Other advantages of the Shinkansen are bigger and more comfortable seats, better equipped bathrooms, and the ability to buy various products on the train, including food, drinks, and toys. There is a booklet in the pocket of each seat showing available products, and a cart circulates through the train cars carrying these for purchase. They only take cash, however.
There are two types of seating on the Shinkansen, free seating (自由席) and assigned seats (指定席), make sure you know which tickets you have purchased and sit accordingly.
If you are lucky to find lodging near a station you can walk directly there, but it’s not uncommon to need a taxi to get from the closet station to your hotel. There are designated places for Taxis to wait in standby, like in front of stations, hotels, or major shopping areas. Some large temples even have such places nearby their entrances.
Like in the US, Taxis are generally significantly more expensive than trains (I’ll make a very ballpark estimate at 5x-10x the price), though of course you pay for convenience and a guaranteed place to sit. You can also use the taxi driver for Japanese practice, starting with basic questions as “この辺に本屋さんありますか？” We didn’t try speaking to any of the taxi drivers in English, but I get the feeling that most of them aren’t very fluent, so unless you are somewhat fluent yourself in Japanese I’d recommend printing out the name and address of where you are going and showing it to them. Or if it’s a well known place you can just try a basic phrase like “「浅草神社」までお願いします”。One or two of the taxis I was in had a sign on the door advertising a book of phrases to help communicate with the taxi driver, but not sure how common those are.
Most taxis we rode allow payment with Visa or American Express credit cards, though be sure to ask before you commit to anything. You can use the simple phrase “クレジットカードで払えますか？” to check this. Don’t forget that there is generally no tipping in Japan, which includes Taxis. You can expect the Taxi driver to help with your luggage in and out of the truck, however.
Many of the Taxi cars in Japan have doors that automatically open and close, so watch out for that. If you see the door automatically open before you get in, when you are leaving just wait for it to open on it’s own, and then close when you get out. You can also look for the word “自動” (jidou) which means automatic and is usually printed on the inside of the taxi car.

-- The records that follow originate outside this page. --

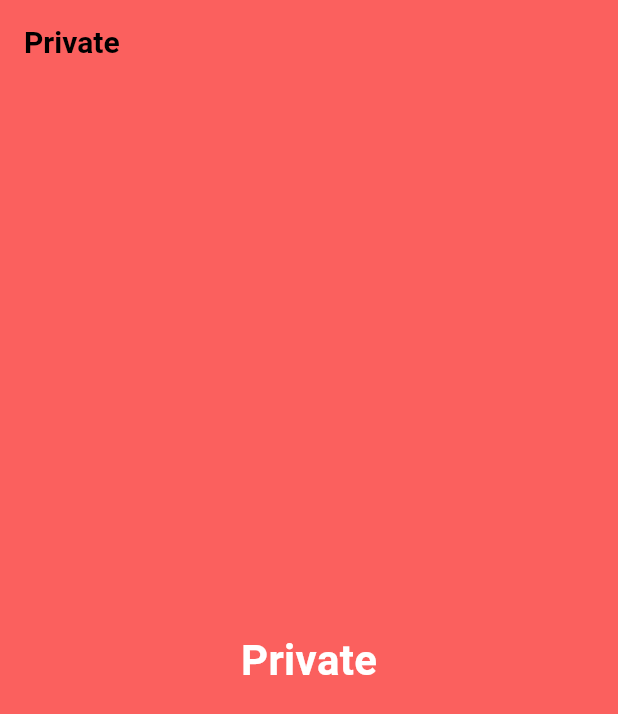
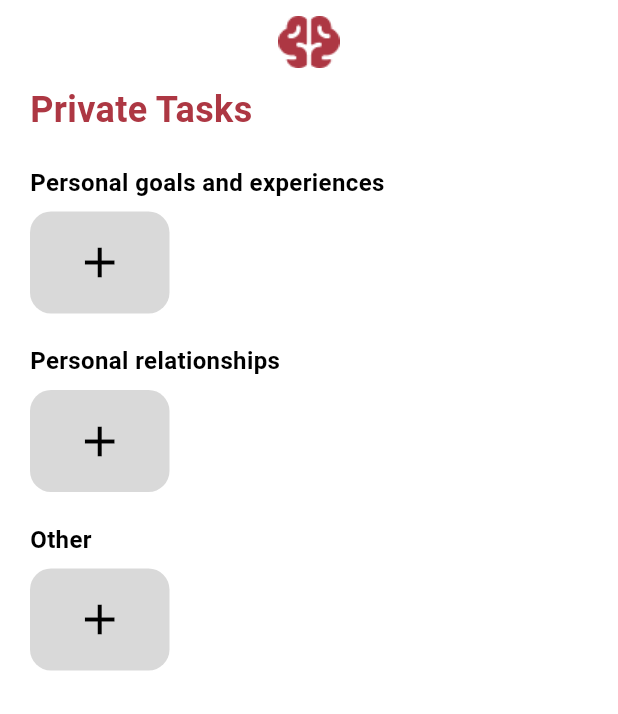
Before and after one commit to leeerrrrmmm/MindMap, a Flutter app: the PrivateTaskScreen screen opened by its route, on a phone screen of 412 x 824 dp. Shown: the top 714 px of the screen. Run offline on Flutter 3.47's test engine with Material 3 defaults, Android fonts, the phone set to English and light mode, and no system bars; our stand-ins replace bloc, cloud_firestore, firebase_auth, firebase_core, flutter_bloc, flutter_dotenv and 5 more; accounts and stored records are empty.

Commit message:
Feat: New Placeholder Private Screen Refactor: Minor refactor of Ideas Screen

```diff
--- /dev/null
+++ b/lib/features/tasks/presentation/private/presentation/private_task_screen.dart
@@ -0,0 +1,58 @@
+import 'package:flutter/material.dart';
+import 'package:mind_map/features/tasks/presentation/private/widgets/empty_goals_state_widget.dart';
+
+class PrivateTaskScreen extends StatefulWidget {
+  const PrivateTaskScreen({super.key});
+
+  @override
+  State<PrivateTaskScreen> createState() => _PrivateTaskScreenState();
+}
+
+class _PrivateTaskScreenState extends State<PrivateTaskScreen> {
+  @override
+  @override
+  Widget build(BuildContext context) {
+    return Scaffold(
+      appBar: AppBar(
+        title: Image.asset(
+          'assets/images/red_logo.png',
+          color: Color(0xFFAD3743),
+        ),
+        centerTitle: true,
+        iconTheme: IconThemeData(
+          color: Theme.of(context).colorScheme.secondary,
+        ),
+        backgroundColor: Theme.of(context).primaryColor,
+      ),
+      body: Padding(
+        padding: const EdgeInsets.only(left: 20.0),
+        child: Column(
+          spacing: 20,
+          crossAxisAlignment: CrossAxisAlignment.start,
+          children: [
+            //TITLE
+            Text(
+              'Private Tasks',
+              style: TextStyle(
+                fontSize: 24,
+                fontWeight: FontWeight.bold,
+                color: Color(0xFFAD3743),
+              ),
+            ),
+
+            EmptyGoalsStateWidget(
+              title: 'Personal goals and experiences',
+              onTap: () {},
+            ),
+            EmptyGoalsStateWidget(
+              title: 'Personal relationships',
+              onTap: () {},
+            ),
+            EmptyGoalsStateWidget(title: 'Other', onTap: () {}),
+          ],
+        ),
+      ),
+      backgroundColor: Theme.of(context).primaryColor,
+    );
+  }
+}
--- a/lib/features/tasks/presentation/private/private_task_screen.dart
+++ /dev/null
@@ -1,19 +0,0 @@
-import 'package:flutter/material.dart';
-
-class PrivateTaskScreen extends StatefulWidget {
-  const PrivateTaskScreen({super.key});
-
-  @override
-  State<PrivateTaskScreen> createState() => _PrivateTaskScreenState();
-}
-
-class _PrivateTaskScreenState extends State<PrivateTaskScreen> {
-  @override
-  @override
-  Widget build(BuildContext context) {
-    return Scaffold(
-      appBar: AppBar(title: const Text('Private')),
-      body: const Center(child: Text('Private')),
-    );
-  }
-}
--- /dev/null
+++ b/lib/features/tasks/presentation/private/widgets/empty_goals_state_widget.dart
@@ -0,0 +1,41 @@
+import 'package:flutter/material.dart';
+
+class EmptyGoalsStateWidget extends StatelessWidget {
+  final String title;
+  final VoidCallback onTap;
+  const EmptyGoalsStateWidget({
+    required this.title,
+    required this.onTap,
+    super.key,
+  });
+
+  @override
+  Widget build(BuildContext context) {
+    return Column(
+      crossAxisAlignment: CrossAxisAlignment.start,
+      spacing: 8,
+      children: [
+        Text(
+          title,
+          style: TextStyle(
+            fontSize: 16,
+            fontWeight: FontWeight.bold,
+            color: Theme.of(context).colorScheme.secondary,
+          ),
+        ),
+        GestureDetector(
+          onTap: onTap,
+          child: Container(
+            width: 93,
+            height: 68,
+            decoration: BoxDecoration(
+              color: Color(0xFFD9D9D9),
+              borderRadius: BorderRadius.circular(14),
+            ),
+            child: Icon(Icons.add, color: Colors.black, size: 34),
+          ),
+        ),
+      ],
+    );
+  }
+}
--- a/lib/navigation/app_router.dart
+++ b/lib/navigation/app_router.dart
@@ -8,8 +8,8 @@ import 'package:mind_map/features/forgot_password/presentation/forgot_password_s
 import 'package:mind_map/features/onboarding/presentation/onboarding_screen.dart';
 import 'package:mind_map/features/splash/presentation/splash_screen.dart';
 import 'package:mind_map/features/tasks/presentation/dashboard/dashboard_screen.dart';
-import 'package:mind_map/features/tasks/presentation/idea/ideas_task_screen.dart';
-import 'package:mind_map/features/tasks/presentation/private/private_task_screen.dart';
+import 'package:mind_map/features/tasks/presentation/idea/presentation/ideas_task_screen.dart';
+import 'package:mind_map/features/tasks/presentation/private/presentation/private_task_screen.dart';
 import 'package:mind_map/navigation/navigation.dart';
 
 abstract final class AppRoutes {
```
Also changed, not shown: lib/features/tasks/presentation/idea/ideas_task_screen.dart (deleted, +0 -205 lines), lib/features/tasks/presentation/idea/presentation/ideas_task_screen.dart (added, +157 -0 lines), lib/features/tasks/presentation/idea/widgets/category_of_ideas_widget.dart (added, +63 -0 lines), lib/features/tasks/presentation/idea/widgets/generate_random_idea_widget.dart (added, +38 -0 lines).
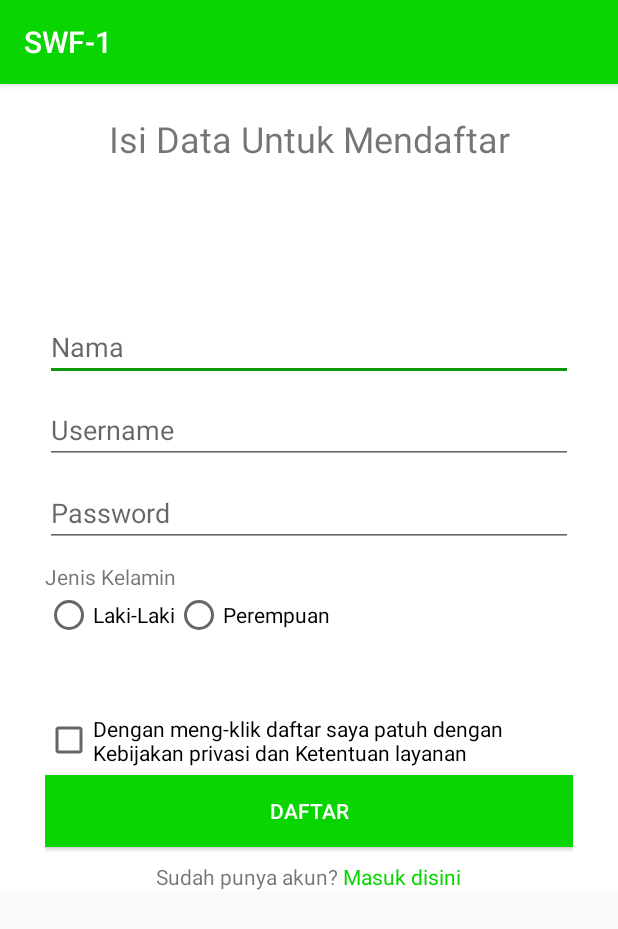
After one commit to triandamai/swf, an Android app: the Daftar screen opened directly, with no data from a screen before it, on a phone screen of 412 x 824 dp. The commit adds this screen. Shown: the top 929 px of the screen. Run offline under Robolectric (Android 15) with nearby library versions, the phone set to English and light mode, and no system bars.

Commit message:
daftar page yooosh

```diff
--- a/SWF-1/app/src/main/AndroidManifest.xml
+++ b/SWF-1/app/src/main/AndroidManifest.xml
@@ -9,7 +9,9 @@
         android:roundIcon="@mipmap/ic_launcher_round"
         android:supportsRtl="true"
         android:theme="@style/AppTheme">
-        <activity android:name=".Layout"></activity>
+        <activity android:name=".ActivityUtama"></activity>
+        <activity android:name=".Daftar" />
+        <activity android:name=".Layout" />
         <activity android:name=".Login" />
         <activity android:name=".Counter">
             <intent-filter>
--- /dev/null
+++ b/SWF-1/app/src/main/java/com/pmo/swf1/ActivityUtama.java
@@ -0,0 +1,14 @@
+package com.pmo.swf1;
+
+import androidx.appcompat.app.AppCompatActivity;
+
+import android.os.Bundle;
+
+public class ActivityUtama extends AppCompatActivity {
+
+    @Override
+    protected void onCreate(Bundle savedInstanceState) {
+        super.onCreate(savedInstanceState);
+        setContentView(R.layout.activity_utama);
+    }
+}
--- /dev/null
+++ b/SWF-1/app/src/main/java/com/pmo/swf1/Daftar.java
@@ -0,0 +1,14 @@
+package com.pmo.swf1;
+
+import androidx.appcompat.app.AppCompatActivity;
+
+import android.os.Bundle;
+
+public class Daftar extends AppCompatActivity {
+
+    @Override
+    protected void onCreate(Bundle savedInstanceState) {
+        super.onCreate(savedInstanceState);
+        setContentView(R.layout.activity_daftar);
+    }
+}
--- /dev/null
+++ b/SWF-1/app/src/main/res/layout/activity_daftar.xml
@@ -0,0 +1,99 @@
+<?xml version="1.0" encoding="utf-8"?>
+<LinearLayout
+    xmlns:android="http://schemas.android.com/apk/res/android"
+    xmlns:app="http://schemas.android.com/apk/res-auto"
+    xmlns:tools="http://schemas.android.com/tools"
+    android:layout_width="match_parent"
+    android:layout_height="match_parent"
+    tools:context=".Daftar">
+    <ScrollView
+        android:layout_width="match_parent"
+        android:layout_height="match_parent">
+        <LinearLayout
+            android:layout_width="match_parent"
+            android:layout_height="wrap_content"
+            android:background="@color/putih"
+            android:paddingStart="@dimen/margin_kiri"
+            android:paddingEnd="@dimen/margin_kanan"
+            android:orientation="vertical">
+            <TextView
+                android:layout_width="match_parent"
+                android:layout_height="wrap_content"
+                android:textAlignment="center"
+                android:textSize="24sp"
+                android:layout_marginTop="20dp"
+                android:layout_marginBottom="100dp"
+                android:text="Isi Data Untuk Mendaftar"/>
+
+            <EditText
+                android:layout_width="match_parent"
+                android:layout_height="wrap_content"
+                android:layout_marginBottom="10dp"
+                android:hint="Nama"
+                />
+            <EditText
+                android:layout_width="match_parent"
+                android:layout_height="wrap_content"
+                android:layout_marginBottom="10dp"
+                android:hint="Username"/>
+            <EditText
+                android:layout_width="match_parent"
+                android:layout_height="wrap_content"
+                android:layout_marginBottom="10dp"
+                android:hint="Password"/>
+            <TextView
+                android:layout_width="match_parent"
+                android:layout_height="wrap_content"
+                android:text="Jenis Kelamin"/>
+            <RadioGroup
+                android:layout_width="match_parent"
+                android:layout_height="wrap_content"
+                android:layout_marginBottom="50dp"
+                android:orientation="horizontal">
+                <RadioButton
+                    android:layout_width="wrap_content"
+                    android:layout_height="wrap_content"
+                    android:text="Laki-Laki"/>
+                <RadioButton
+                    android:layout_width="wrap_content"
+                    android:layout_height="wrap_content"
+                    android:text="Perempuan"/>
+            </RadioGroup>
+            <LinearLayout
+                android:layout_width="match_parent"
+                android:layout_height="wrap_content"
+                android:orientation="horizontal"
+                android:layout_marginBottom="5dp"
+                >
+                <CheckBox
+                    android:layout_width="wrap_content"
+                    android:layout_height="wrap_content"
+                    android:layout_gravity="center"
+                    android:text="Dengan meng-klik daftar saya patuh dengan Kebijakan privasi dan Ketentuan layanan"/>
+            </LinearLayout>
+            <Button
+                android:layout_width="match_parent"
+                android:layout_height="wrap_content"
+                android:text="DAFTAR"
+                android:textColor="@color/putih"
+                android:background="@color/hijau"/>
+            <LinearLayout
+                android:layout_width="match_parent"
+                android:layout_height="wrap_content"
+                android:orientation="horizontal"
+                android:layout_marginTop="10dp"
+                android:gravity="center">
+                <TextView
+                    android:layout_width="wrap_content"
+                    android:layout_height="wrap_content"
+                    android:text="Sudah punya akun? "/>
+                <TextView
+                    android:layout_width="wrap_content"
+                    android:layout_height="wrap_content"
+                    android:textColor="@color/hijau"
+                    android:text="Masuk disini"/>
+            </LinearLayout>
+        </LinearLayout>
+    </ScrollView>
+
+</LinearLayout>
--- /dev/null
+++ b/SWF-1/app/src/main/res/layout/activity_utama.xml
@@ -0,0 +1,9 @@
+<?xml version="1.0" encoding="utf-8"?>
+<androidx.constraintlayout.widget.ConstraintLayout xmlns:android="http://schemas.android.com/apk/res/android"
+    xmlns:app="http://schemas.android.com/apk/res-auto"
+    xmlns:tools="http://schemas.android.com/tools"
+    android:layout_width="match_parent"
+    android:layout_height="match_parent"
+    tools:context=".ActivityUtama">
+
+</androidx.constraintlayout.widget.ConstraintLayout>
--- a/SWF-1/app/src/main/res/values/colors.xml
+++ b/SWF-1/app/src/main/res/values/colors.xml
@@ -1,8 +1,8 @@
 <?xml version="1.0" encoding="utf-8"?>
 <resources>
-    <color name="colorPrimary">#008577</color>
-    <color name="colorPrimaryDark">#00574B</color>
-    <color name="colorAccent">#D81B60</color>
+    <color name="colorPrimary">#08D501</color>
+    <color name="colorPrimaryDark">#18B813</color>
+    <color name="colorAccent">#0B9706</color>
     <color name="putih">#ffff</color>
     <color name="hijau">#08D501</color>
 </resources>
```
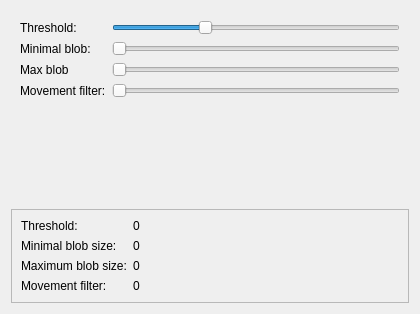
Old version of the form Modules/moduletrackingsettings.ui in the repository mcharmas/TouchTracer.
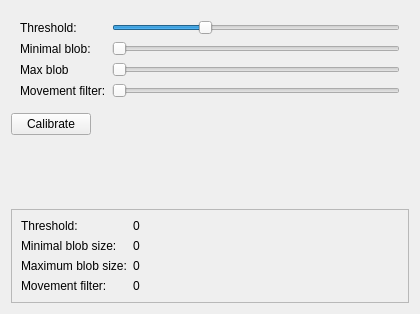
New version of the form.

Commit message: beggining of calibration widget

Diff of the .ui file:
```diff
--- a/Modules/moduletrackingsettings.ui
+++ b/Modules/moduletrackingsettings.ui
@@ -97,6 +97,19 @@
      </layout>
     </widget>
    </item>
+   <item>
+    <widget class="QPushButton" name="calibrateButton">
+     <property name="sizePolicy">
+      <sizepolicy hsizetype="Maximum" vsizetype="Fixed">
+       <horstretch>0</horstretch>
+       <verstretch>0</verstretch>
+      </sizepolicy>
+     </property>
+     <property name="text">
+      <string>Calibrate</string>
+     </property>
+    </widget>
+   </item>
    <item>
     <spacer name="verticalSpacer">
      <property name="orientation">
```
The commit also changes 5 other files.
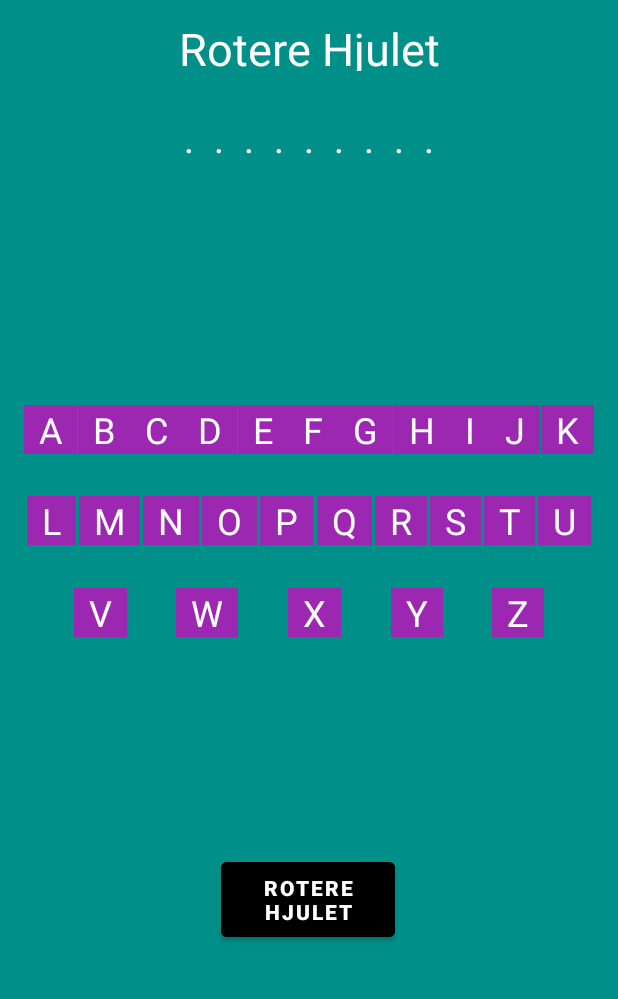
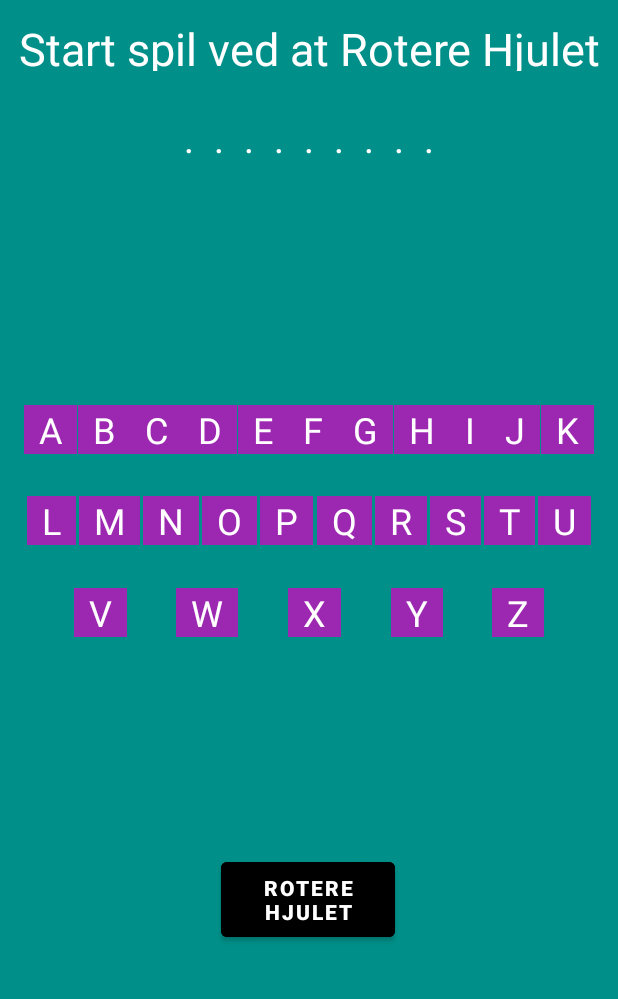
Before and after one commit to AlecRanjitkar/Lykkehjul, an Android app: the screen it shows after launch (MainActivity), on a phone screen of 412 x 824 dp, the part 237-1236 px from its top. Run offline under Robolectric (Android 15) with nearby library versions, the phone set to English and light mode, and no system bars.

Commit message:
Ændret text til textview besked

```diff
--- a/app/src/main/res/layout/fragment_main.xml
+++ b/app/src/main/res/layout/fragment_main.xml
@@ -45,7 +45,7 @@
         android:layout_height="35dp"
         android:layout_marginTop="170dp"
         android:gravity="center"
-        android:text="Rotere Hjulet"
+        android:text="Start spil ved at Rotere Hjulet"
         android:textColor="@color/white"
         android:textSize="30dp"
         app:layout_constraintHorizontal_bias="0.0"
```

Taxes are usually non-smoking, but several times there was a scent of smoke lingering from someone who had nevertheless smoked recently. We even had a taxi driver smoke in the car during the entire trip.
Pretty much any other form of transportation you would expect is in Japan, including tour buses, hotel buses, ferries, and even aerial lifts.
However you plan your trip, odds are you’ll end up doing a great deal of walking. I’ve heard that Japan is the country with the largest number of steps in the world, and I’ve walked up and down my share of steps in my trips to Japan. Temples and Shrines generally have a large number of steps, so if you are planning on visiting any of those be prepared.
Thanks for the advice!
Excellent transportation information! My experience with station attendants is mixed. Depending on their mood and the station they attend, their English can be limited. They can also be very gruff and intimidating, but don’t hesitate to ask even if you feel uncomfortable.